By Megan Svedman
from Volume 9 (2019-2020)
Artificial intelligence is becoming increasingly complex, and provides examples of compelling, human-like performances. One such artificial intelligence technology is known as Creative Adversarial Network (“CAN”) technology, which relies on inputs of preexisting pieces of art to create pieces of original art that pass as human-made. Whether the coders responsible for CAN-technology should be granted coverage for the resultant art remains an open question in United States jurisprudence.

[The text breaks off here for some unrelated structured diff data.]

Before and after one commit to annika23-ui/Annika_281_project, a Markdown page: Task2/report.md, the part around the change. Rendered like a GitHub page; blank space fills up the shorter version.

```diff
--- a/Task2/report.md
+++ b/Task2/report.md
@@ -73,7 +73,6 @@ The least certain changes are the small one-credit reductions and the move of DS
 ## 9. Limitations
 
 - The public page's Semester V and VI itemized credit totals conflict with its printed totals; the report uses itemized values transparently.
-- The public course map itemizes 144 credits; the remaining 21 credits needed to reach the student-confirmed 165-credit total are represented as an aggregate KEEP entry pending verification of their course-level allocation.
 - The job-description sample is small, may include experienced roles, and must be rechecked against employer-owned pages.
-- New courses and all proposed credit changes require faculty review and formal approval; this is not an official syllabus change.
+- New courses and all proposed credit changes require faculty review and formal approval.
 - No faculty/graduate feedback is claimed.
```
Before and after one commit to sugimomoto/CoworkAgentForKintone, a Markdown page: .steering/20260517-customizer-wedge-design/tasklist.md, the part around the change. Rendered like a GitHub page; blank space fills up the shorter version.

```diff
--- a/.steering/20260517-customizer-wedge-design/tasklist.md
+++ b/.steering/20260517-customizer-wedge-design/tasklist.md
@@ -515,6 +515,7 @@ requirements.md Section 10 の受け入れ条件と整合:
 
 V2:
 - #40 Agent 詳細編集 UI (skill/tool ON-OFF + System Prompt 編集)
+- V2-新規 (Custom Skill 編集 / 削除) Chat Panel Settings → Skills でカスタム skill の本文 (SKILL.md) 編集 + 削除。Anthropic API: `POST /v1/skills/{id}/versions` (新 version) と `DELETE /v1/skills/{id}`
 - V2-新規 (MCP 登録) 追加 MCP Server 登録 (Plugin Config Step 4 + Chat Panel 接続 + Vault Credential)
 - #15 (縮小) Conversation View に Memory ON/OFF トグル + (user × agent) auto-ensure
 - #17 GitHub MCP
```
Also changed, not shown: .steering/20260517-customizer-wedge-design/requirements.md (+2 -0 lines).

This paper seeks to explore why, given both software’s historical legacy in copyright law and bedrock copyright justifications, extending copyright coverage to the coders responsible for CAN technology would be a grave misstep in copyright policy.